Australia’s consumer regulator will target online marketplaces and sellers trying to manipulate customers using “dark patterns” over the next 12 months under new chair Gina Cass-Gottlieb, who has called for tougher penalties and more proactive safety mechanisms.
Ms Cass-Gottlieb, who replaced former chair and digital platform critic Rod Sims in March, named online marketplaces among the regulator’s top three product priorities for the coming year in a speech on Thursday.
She added that the regulator won’t shy away from emerging challenges like online advertising either, after securing a $44.7 million penalty against Trivago in April for misleading consumers with complex algorithms.
Speaking at the Australian Competition and Consumer Commission’s National Consumer Congress in Sydney on Thursday, Ms Cass-Gottlieb announced the watchdog’s product safety priorities for the coming year and called for a less reactive model of protection and tougher penalties for breaches.
In addition to children’s product safety and battery hazards, online marketplaces are a top priority for the regulator, she said.
“The shift toward online shopping underway before the pandemic has only accelerated,” Ms Cass-Gottlieb said.
“We will conduct online surveillance of, and continue engagement with, online marketplaces, expand the benefits of the Product Safety Pledge that a growing number of online platforms have committed to, and contribute to greater consistency of international practices.”
Australia’s Product Safety Pledge is a voluntary initiative which commits online businesses to certain product safety responsibilities and reporting. Online giants Amazon Australia, eBay Australia and Catch.com.au have been signatories since it launched in 2020 in response to rapid ecommerce growth.
Australia relies on the voluntary commitment in the absence of a general safety provision that prohibits the sale of unsafe goods, something which is common in other developed countries. It means the ACCC identifies safety issues once they are already in market or in some cases when a consumer has already been harmed.
Ms Cass-Gottlieb and the ACCC wants Australia to adopt the more proactive approach instead.
“The introduction of a general safety provision that incentivises manufacturers to ensure their products are safe would allow us to move away from this reactive model and to more effectively take enforcement action for unsafe products,” she said.
The watchdog will also continue to probe online ads, misleading practices and the so-called “dark patterns” that attempt to exploit or pressure consumers into purchases.
The Consumer Policy Research Centre last week released research on dark patterns in Australia, finding they are prevalent and often influence consumers to spend more and hand over more personal information online.

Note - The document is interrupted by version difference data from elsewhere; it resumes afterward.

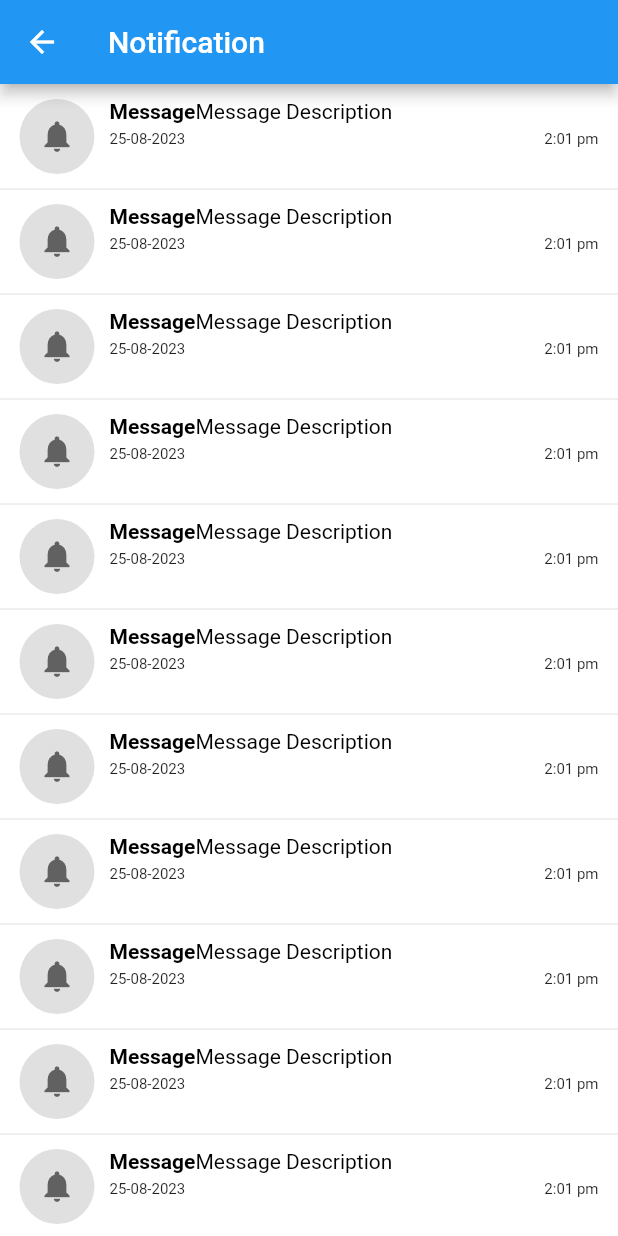
After one commit to JeffreySoriano10/SHOPPING_APPLICATION, a Flutter app: the NotificationView screen opened by its route, on a phone screen of 412 x 824 dp. The commit adds this screen. Run offline on Flutter 3.47's test engine with Material 2 defaults, Android fonts, the phone set to English and light mode, and no system bars; our stand-ins replace curved_labeled_navigation_bar, flutter_rating_bar, rive; missing offline and left inert: clippy_flutter.

Commit message:
modified: modified:   lib/main.dart         modified:   lib/pages/ME page.dart         new file:   lib/pages/notification PAGE.dart

```diff
--- a/lib/main.dart
+++ b/lib/main.dart
@@ -2,11 +2,13 @@ import 'package:flutter/material.dart';
 import 'package:neww/pages/Homepage.dart';
 import 'package:neww/pages/Item.dart';
 import 'package:neww/pages/Login.dart';
+import 'package:neww/pages/ME%20page.dart';
 import 'package:neww/pages/MENU%20PAGE.dart';
 import 'package:neww/pages/OTP%20Verification%20code.dart';
 import 'package:neww/pages/Splashscreen.dart';
 import 'package:neww/pages/cart.dart';
 import 'package:neww/pages/forgot%20password.dart';
+import 'package:neww/pages/notification%20PAGE.dart';
 import 'package:neww/pages/sign%20up%20page.dart';
 import 'package:neww/pages/try%20lang.dart';
 import 'package:neww/pages/welcome%20splashscreen.dart';
@@ -28,7 +30,9 @@ class MyApp extends StatelessWidget {
         "/": (context) => SplashScreen(),
         "loginPage": (context) => LoginPage(),
         "trylang": (context) => trylang(),
+        "notifview": (context) => NotificationView(),
         "signUp": (context) => SignUp(),
+        "profilepic": (context) => ProfileScreen(),
         "homePage": (context) => HomePage(),
         "forgotPassword": (context) => ForgotPassword(),
         "otpform": (context) => OtpForm(),
--- /dev/null
+++ b/lib/pages/notification PAGE.dart
@@ -0,0 +1,116 @@
+import 'package:flutter/material.dart';
+
+class NotificationView extends StatelessWidget {
+  const NotificationView({super.key});
+
+  @override
+  Widget build(BuildContext context) {
+    return Scaffold(
+      appBar: appBar(),
+      body: listView(),
+    );
+  }
+
+  PreferredSizeWidget appBar (){
+    return AppBar(
+      title:  Text("Notification"),
+    );
+  }
+
+  Widget listView() {
+    return ListView.separated(
+        itemBuilder: (context, index) {
+          return listViewItem(index);
+        },
+        separatorBuilder: (context, index) {
+          return Divider(height: 0,);
+        },
+        itemCount: 15);
+  }
+
+  Widget listViewItem(int index) {
+    return Container(
+      margin:  EdgeInsets.symmetric(horizontal: 13, vertical: 10),
+      child: Row(
+        crossAxisAlignment: CrossAxisAlignment.start,
+        children: [
+          prefixIcon(),
+          Expanded(
+            child: Container(
+              margin: EdgeInsets.only(left: 10),
+              child: Column(
+                crossAxisAlignment: CrossAxisAlignment.start,
+                children: [
+                  message(index),
+                  timeAndDate(index),
+                ],
+              ),
+            ),
+          ),
+        ],
+      ),
+    );
+  }
+
+  Widget prefixIcon(){
+    return Container(
+      height: 50,
+      width: 50,
+      padding:  EdgeInsets.all(10),
+      decoration: BoxDecoration(
+        shape: BoxShape.circle,
+        color: Colors.grey.shade300,
+      ),
+      child: Icon(Icons.notifications,
+        size: 25,
+        color: Colors.grey.shade700,
+      ),
+    );
+  }
+
+  Widget message (int index){
+    double textSize = 14;
+    return Container(
+      child: RichText(
+        maxLines: 3,
+        overflow: TextOverflow.ellipsis,
+        text: TextSpan(
+            text: "Message",
+            style: TextStyle(
+                fontSize: textSize,
+                color: Colors.black,
+                fontWeight: FontWeight.bold
+            ),
+            children: [
+              TextSpan(
+                text: "Message Description",
+                style: TextStyle (fontWeight: FontWeight.w400,
+                ),
+              )
+            ]
+        ),
+      ),
+    );
+  }
+
+  Widget timeAndDate(int index){
+    return Container(
+      margin: EdgeInsets.only(top: 5),
+      child: Row(
+        mainAxisAlignment: MainAxisAlignment.spaceBetween,
+        children: [
+          Text("25-08-2023",
+            style: TextStyle(
+              fontSize: 10,
+            ),
+          ),
+          Text("2:01 pm",
+            style: TextStyle(
+              fontSize: 10,
+            ),
+          ),
+        ],
+      ),
+    );
+  }
+}
```
Also changed, not shown: lib/pages/ME page.dart (+78 -3 lines).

Ms Cass-Gottlieb said the manipulative and deceptive advertising and marketing practices in the digital economy will be an “area of focus” for the ACCC.
“While these advertising and marketing techniques are not new, we are seeing technology make them more sophisticated, prevalent, and able to distort or disregard consumer choice,” she said.
“The ACCC’s recent case against Trivago, focussed on the use of algorithms to mislead consumers and is an excellent example of the ACCC’s ability to tackle complex emerging practices.”
The regulator took Trivago to court, successfully arguing the hotel price aggregation site had misled customers through its advertising and ranking algorithm, which favoured that paid the company higher cost-per-click fees.
Buoyed by the decision, and similar large penalties levied against Volkswagen ($125 million), Telstra ($50 million) and the Australian Institute of Professional Education Pty Ltd ($153 million), the ACCC chair said the regulator will “continue to seek significant and increasing enforcement penalties against businesses for breaches of the Australian Consumer Law”.
The ACCC’s product safety priorities work in conjunction with its compliance and enforcement priorities, which were released in March.
Do you know more? Contact James Riley via Email.